Problem details: Although the records contain pictures, only their text should be repeated, exactly as it stands.

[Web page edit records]
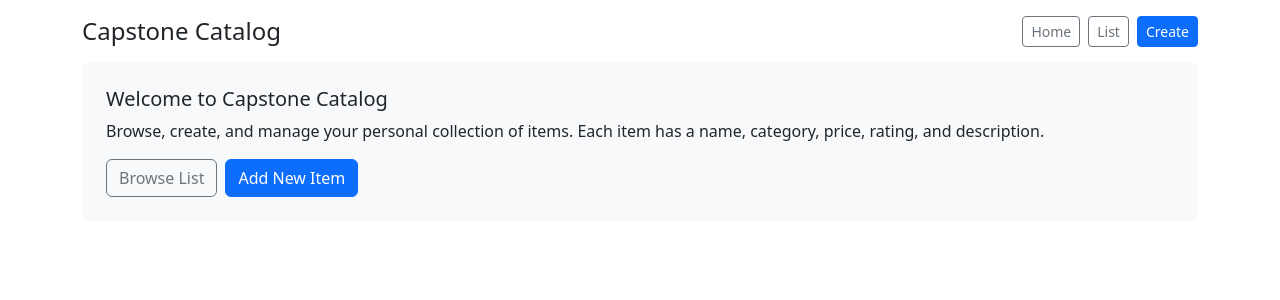
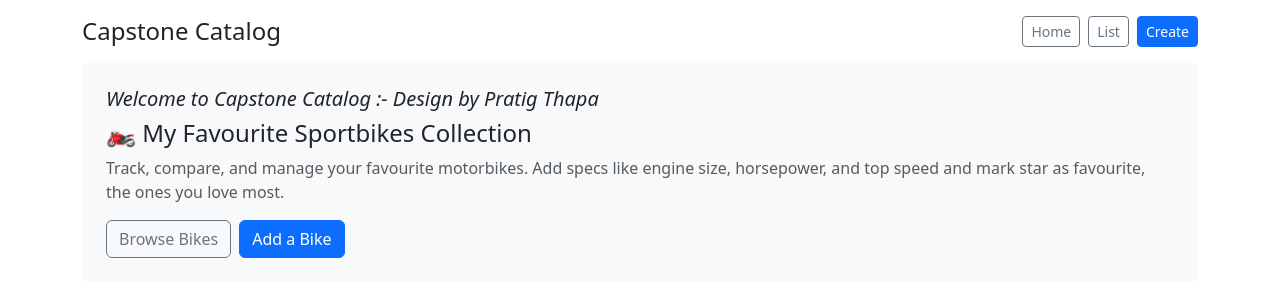
Before and after one commit to PratigMgr/WebDev-CSS, a React (Vite) app in the folder assignment-4/: page / in a window 1280 px wide. Shown: the top 300 px of the page. Built offline with nearby package versions, Linux system fonts and the light colour scheme.

Commit message:
Update HomeView.jsx
change the layout of my home page

```diff
--- a/assignment-4/src/views/HomeView.jsx
+++ b/assignment-4/src/views/HomeView.jsx
@@ -1,3 +1,7 @@
+//Name: Pratig Thapa Magar
+//Course Code: INFT 2202
+//Date: 2025-04-20
+//Description: This component serves as the home page of the application.
 import React from 'react'
 import { Link } from 'react-router-dom'
 
@@ -5,11 +9,12 @@ export default function HomeView(){
   return (
     //Home page with intro my app and link to list/create.
     <div className="p-4 bg-light rounded">
-      <h2 className="h5">Welcome to Capstone Catalog</h2>
-      <p className="mb-3">Browse, create, and manage your personal collection of items. Each item has a name, category, price, rating, and description.</p>
+      <h2 className="h5"><i>Welcome to Capstone Catalog :- Design by Pratig Thapa</i></h2>
+      <h3 className="h4 mb-2">🏍️ My Favourite Sportbikes Collection</h3>
+      <p className="mb-3 text-muted">Track, compare, and manage your favourite motorbikes. Add specs like engine size, horsepower, and top speed and mark star as favourite, the ones you love most.</p>
       <div className="d-flex gap-2">
-        <Link className="btn btn-outline-secondary" to="/list">Browse List</Link>
-        <Link className="btn btn-primary" to="/new">Add New Item</Link>
+        <Link className="btn btn-outline-secondary" to="/list">Browse Bikes</Link>
+        <Link className="btn btn-primary" to="/new">Add a Bike</Link>
       </div>
     </div>
   )
```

Completed task:
Before and after one commit to PratigMgr/WebDev-CSS, a React (Vite) app in the folder assignment-4/: page / in a window 1280 px wide. Shown: the top 300 px of the page. Built offline with nearby package versions, Linux system fonts and the light colour scheme.

Commit message:
Update HomeView.jsx
change the layout of my home page

```diff
--- a/assignment-4/src/views/HomeView.jsx
+++ b/assignment-4/src/views/HomeView.jsx
@@ -1,3 +1,7 @@
+//Name: Pratig Thapa Magar
+//Course Code: INFT 2202
+//Date: 2025-04-20
+//Description: This component serves as the home page of the application.
 import React from 'react'
 import { Link } from 'react-router-dom'
 
@@ -5,11 +9,12 @@ export default function HomeView(){
   return (
     //Home page with intro my app and link to list/create.
     <div className="p-4 bg-light rounded">
-      <h2 className="h5">Welcome to Capstone Catalog</h2>
-      <p className="mb-3">Browse, create, and manage your personal collection of items. Each item has a name, category, price, rating, and description.</p>
+      <h2 className="h5"><i>Welcome to Capstone Catalog :- Design by Pratig Thapa</i></h2>
+      <h3 className="h4 mb-2">🏍️ My Favourite Sportbikes Collection</h3>
+      <p className="mb-3 text-muted">Track, compare, and manage your favourite motorbikes. Add specs like engine size, horsepower, and top speed and mark star as favourite, the ones you love most.</p>
       <div className="d-flex gap-2">
-        <Link className="btn btn-outline-secondary" to="/list">Browse List</Link>
-        <Link className="btn btn-primary" to="/new">Add New Item</Link>
+        <Link className="btn btn-outline-secondary" to="/list">Browse Bikes</Link>
+        <Link className="btn btn-primary" to="/new">Add a Bike</Link>
       </div>
     </div>
   )
```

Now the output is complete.